Burgess initiated the debate, arguing that New Hampshire should make it easier for college students to vote. He listed five main contentions, including a statement of values: that everyone has the right to vote - before claiming that there is a status quo restricting students from voting, that voting locations should be included on campus, that there are simple solutions to increasing college voter turnout, and that the majority of Americans believe that everything possible should be done to ensure that everyone has the right to vote. Under cross examination, Burgess clarified that everyone should be able to vote within eligible qualifiers, that the mail in ballot system is safe, that current laws significantly decrease the likelihood that students will vote, and that the goal is not to force students to vote in a different state but rather to make it more accessible should they choose to.

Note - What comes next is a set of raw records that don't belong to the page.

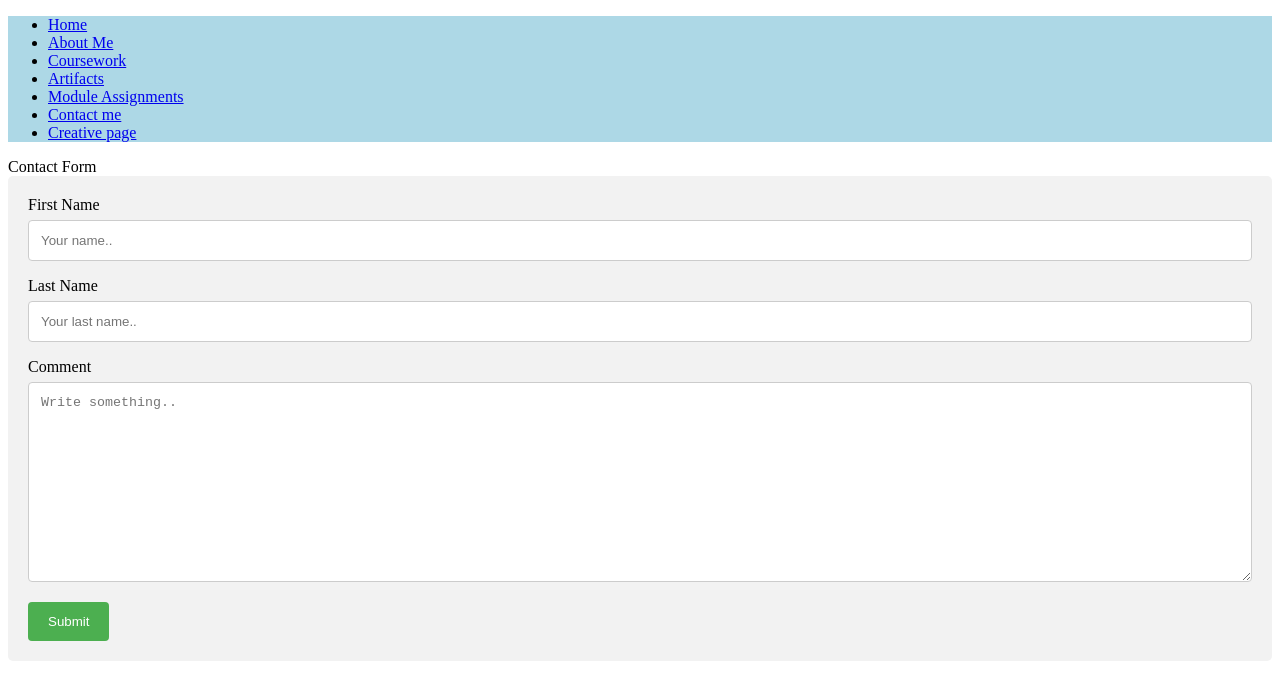
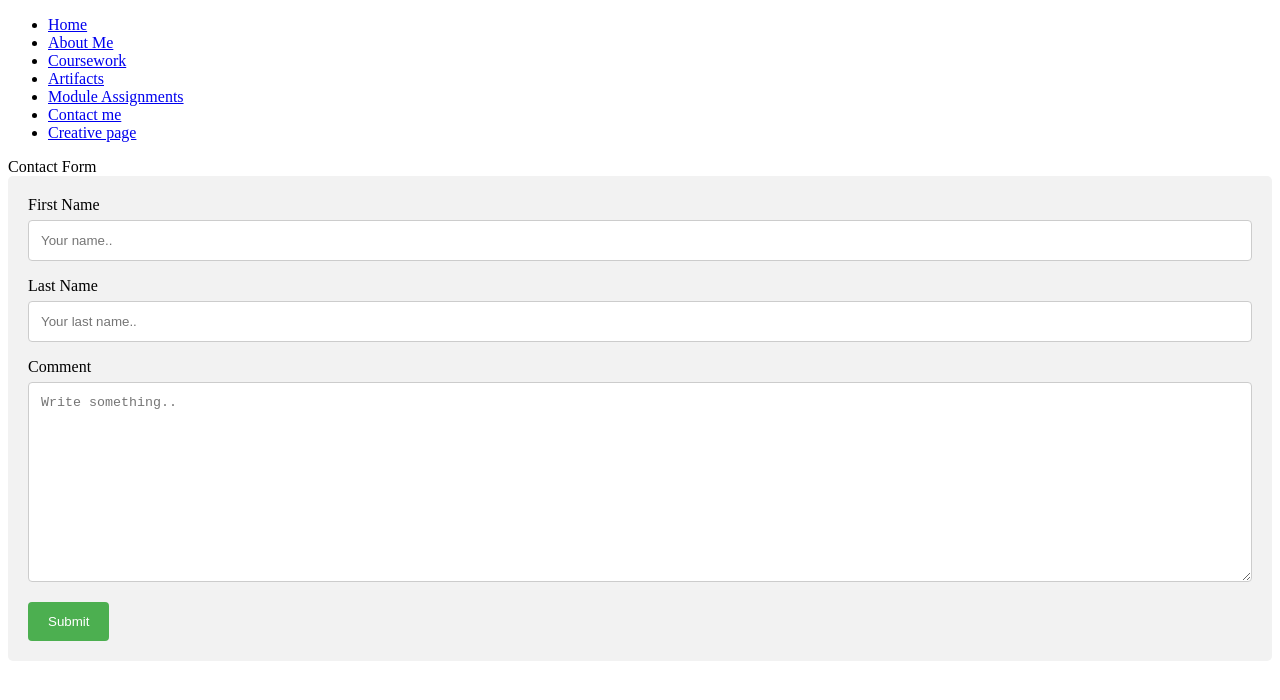
Before and after one commit to sadomohamed/contact-me-, a plain HTML site: page index.html in a window 1280 px wide. Drawn offline with Linux system fonts and the light colour scheme.

Commit message:
Update index.css

```diff
--- a/index.css
+++ b/index.css
@@ -31,7 +31,3 @@ input[type=submit]:hover {
     background-color: #f2f2f2;
     padding: 20px;
 }
-
-div {
-    background-color: lightblue;
-}
```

Following Burgess came Craffey, who was arguing for the negative. He too started with a statement of values, claiming that the reason out-of-state students should not vote here is because they are not full time residents, and thus do not pay taxes and are not invested in local issues. He continued on to note that if the mail-in ballot system is safe and secure, then there is no need for out-of-state voters to dilute local votes when they can easily cast an absentee ballot instead. He also argued that it is constitutional for the law to require residency in order for students to vote, citing a quote from Governor Sununu claiming that this too would prevent out-of-state votes from skewing state results. During the cross-examination, he elucidated that the legislation in question was a Republican-lead effort, that generally speaking, college students tend to vote Democrat, and that there are not similar restrictions on other citizens, such as seniors and those who leave the state during the winter months.
Up next was Monahan, who was also arguing for the affirmative. She initiated her rebuttal by noting that while absentee ballots are an option, state Republicans have been attempting to pass legislation that would repress absentee voting. She also argued that while college students may not live here year round, they spend a significant amount of time here, are heavily involved in local communities, and are affected by local laws, such as Marijuana legislation, claiming that this shows the laws are aimed at college students, since they do not affect other individuals who leave for long periods of time. Furthermore, she argued that while Republicans claim the law is fair, it is actually just an attempt to restrict Democratic voters. Finally, she noted that most laws can be changed according to size, and that while her opponents claim that colleges are too small to have their own voting centers, many college campuses have populations equal to or larger than many of the towns in New Hampshire, which do have their own polling stations.
Lastly was Crane, who concluded the negative. He began by stating that partisan voting is also an issue, but just because the bill is Republican led does not mean it cannot also be right. He argued that just because rights are guaranteed, it does not mean they are absolute, stating that we do not let children or people from other countries vote, so neither should we let students from other states. He reaffirmed that the law is constitutional, and given that absentee ballots are safe, students can cast absentee votes in good faith. He also noted that it is not the goal to make it easy for out-of-state students to vote, only that they should be able to in some manner, thus also preventing others from coming to New Hampshire and taking advantage of the system to cast votes and sway local politics.
Once both sides had completed their arguments, Professor Trumble returned to give a few final closing remarks and take any questions from the audience. He declared the debate a success and offered a few of his own observations, and concluded the evening.